For someone who's never owned a bird, I have a bit of an obsession with birdcages. I was reminded of this today, when my friend Vanessa displayed a wonderful vintage birdcage given to her by her grandfather. At antique fairs, brocantes and flea markets in Paris, I am always on the lookout for vintage birdcages.
As you can see, birdcages are a recurring theme at our apartment: in Vanessa Valencia's painting (above); in Sandra Evertson's birdcage couture doll (below) and Madelyn Mulvaney's photograph of an open vintage birdcage. To me the latter represents freedom and wings to fly.
Birdcage Couture doll by Sandra Evertson, now residing in Paris.
Sandra Evertson's doll was cast in papier mache from a reproduction mould of an antique doll, with most materials at least 100 years old. Her hair is made of curly lambswool. The pale pink ostrich plume came from a Victorian hat, while vintage paste jewels and millinery flowers adorn the rim of her antique tart tin crown.
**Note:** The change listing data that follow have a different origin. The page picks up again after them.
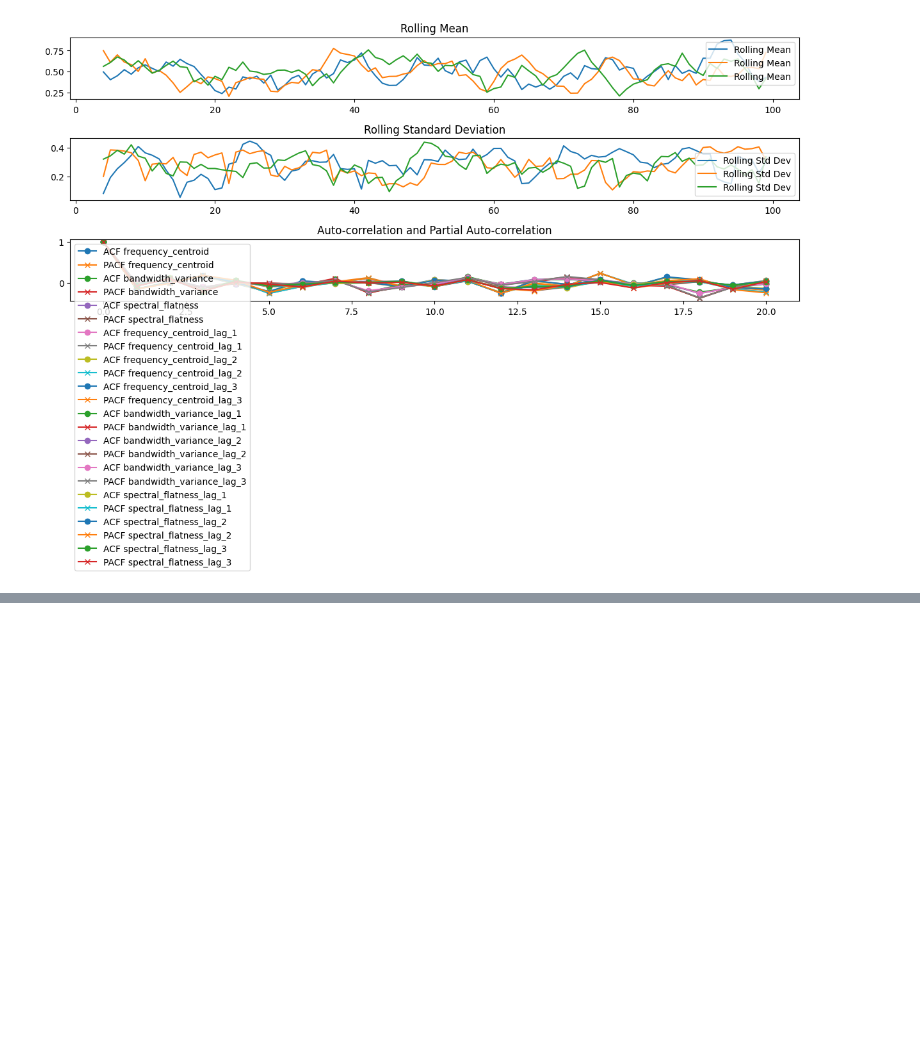
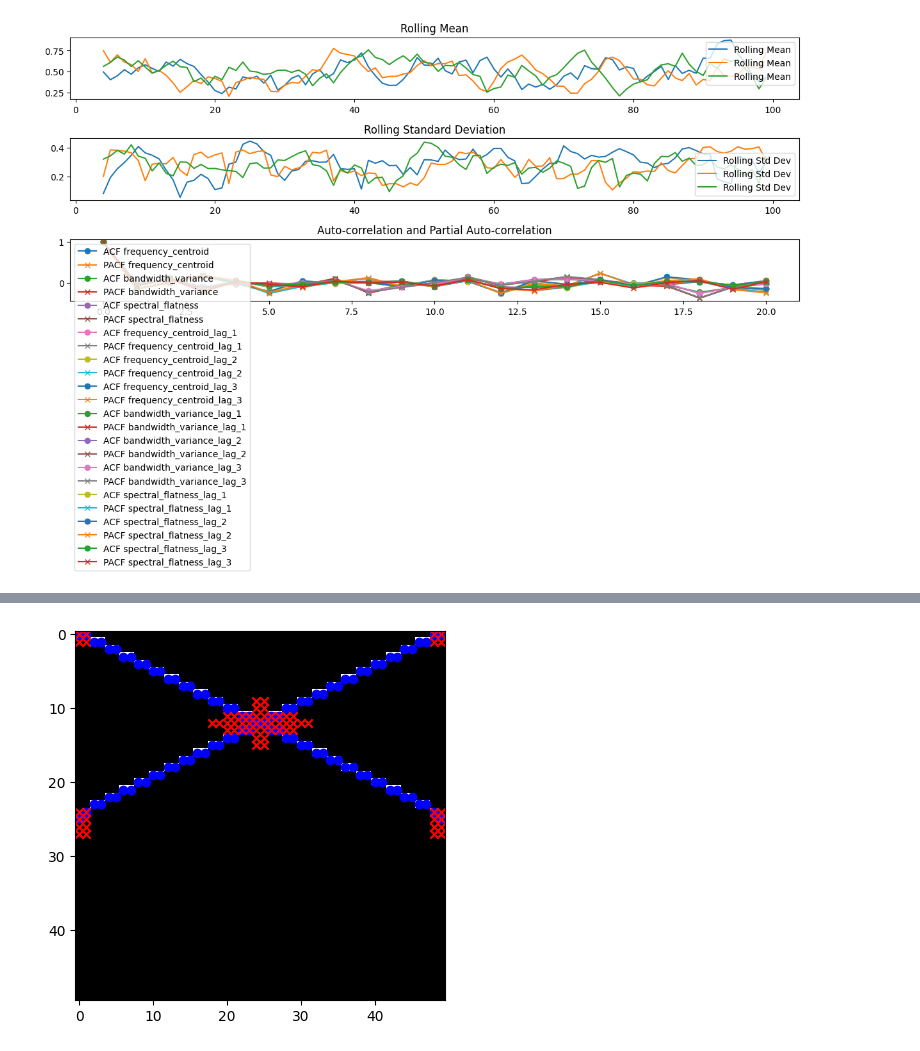
Before and after one commit to sano-r-sit/Machine_Learning_FFT, a Jupyter notebook: Untitled1.ipynb, the cells around one changed output, grey strips where cells are left out. Cells and saved outputs as stored; diff of their text form; code cells hidden in the pictures; blank space fills up the shorter version.

```diff
--- a/Untitled1.ipynb
+++ b/Untitled1.ipynb
@@ -880,0 +1159,9 @@ plt.show()
+# %%
+W, U, b = LSTM_AE.layers[1].get_weights()
+Ws, Us, bs = split_params(W, U, b)
+
+params = [X_train, latent_dim, Ws, Us, bs]
+ht_train = calc_ht(params)
+
+params = [X_test, latent_dim, Ws, Us, bs]
+ht_test = calc_ht(params)
@@ -880,0 +1340,45 @@ plt.show()
+# %%
+import numpy as np
+import matplotlib.pyplot as plt
+from scipy.signal import convolve2d
+
+def harris_corner_detection(image, k=0.05, threshold=0.01, window_size=3):
+    Ix = convolve2d(image, np.array([[-1, 0, 1], [-2, 0, 2], [-1, 0, 1]]), mode='same')
+    Iy = convolve2d(image, np.array([[1, 2, 1], [0, 0, 0], [-1, -2, -1]]), mode='same')
+
+    Ixx = Ix**2
+    Iyy = Iy**2
+    Ixy = Ix * Iy
+
+    window = np.ones((window_size, window_size)) / window_size**2
+    Sxx = convolve2d(Ixx, window, mode='same')
+    Syy = convolve2d(Iyy, window, mode='same')
+    Sxy = convolve2d(Ixy, window, mode='same')
+
+    corners = []
+    for y in range(image.shape[0]):
+        for x in range(image.shape[1]):
+            # 点の周囲のみを考慮
+            det = (Sxx[y, x] * Syy[y, x]) - (Sxy[y, x]**2)
+            trace = Sxx[y, x] + Syy[y, x]
+            R = det - k * (trace**2)
+            if R > threshold:
+                corners.append((x, y))
+
+    return corners
+
+def plot_corners(image, points, corners):
+    plt.imshow(image, cmap='gray')
+    y_points, x_points = zip(*points)
+    plt.scatter(x_points, y_points, c='blue', marker='o')
+    if corners:
+        y_corners, x_corners = zip(*corners)
+        plt.scatter(y_corners, x_corners, c='red', marker='x')
+    plt.show()
+
+# 使用例
+image = matrix  # ステップ1で作成した行列
+corners = harris_corner_detection(matrix)
+plot_corners(image, v_shape_points, corners)
+# %% [output]
+[figure, added]
```
Also changed, not shown: parts of 14 cells of this notebook.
The bodice of her dress is made of passementerie from a French ball gown, circa 1870. The first flounce of her grand skirt is a vintage bread pudding mold, dusted with touches of baby blue. Her layered tulle skirt was hand-dyed from a white wedding petticoat. Tiny blue velvet flowers are sprinkled over the gown, while silk bows with gold trim enhance the ruffles. The bustle over her ruffles is made of blue silk. And the 1920s bird cage that is her "dress" probably held songbirds! Sandra used old curtain trim with small silk tassels to embellish freshwater pearl ropes gracing her skirt. Perched on its own swing inside the cage is a baby blue bird!
In the bottom of the cage, Sandra pasted a collage of copies of vintage floral wallpaper and a print from a 1779 book Gallerie des Modes et Costumes Francais depicting hair and hat styles of the period. Her "fainting fan" is made from a vintage copper wire Easter egg dying "spoon." It is trimmed with rose pink, curled feathers, antique lace and small blown glass pearls. Sandra suggests using the doll as a revolving display piece, filled with glass perfume bottles or porcelain dolls.
Madelyn Mulvaney's Michaelangelo photograph was a special gift.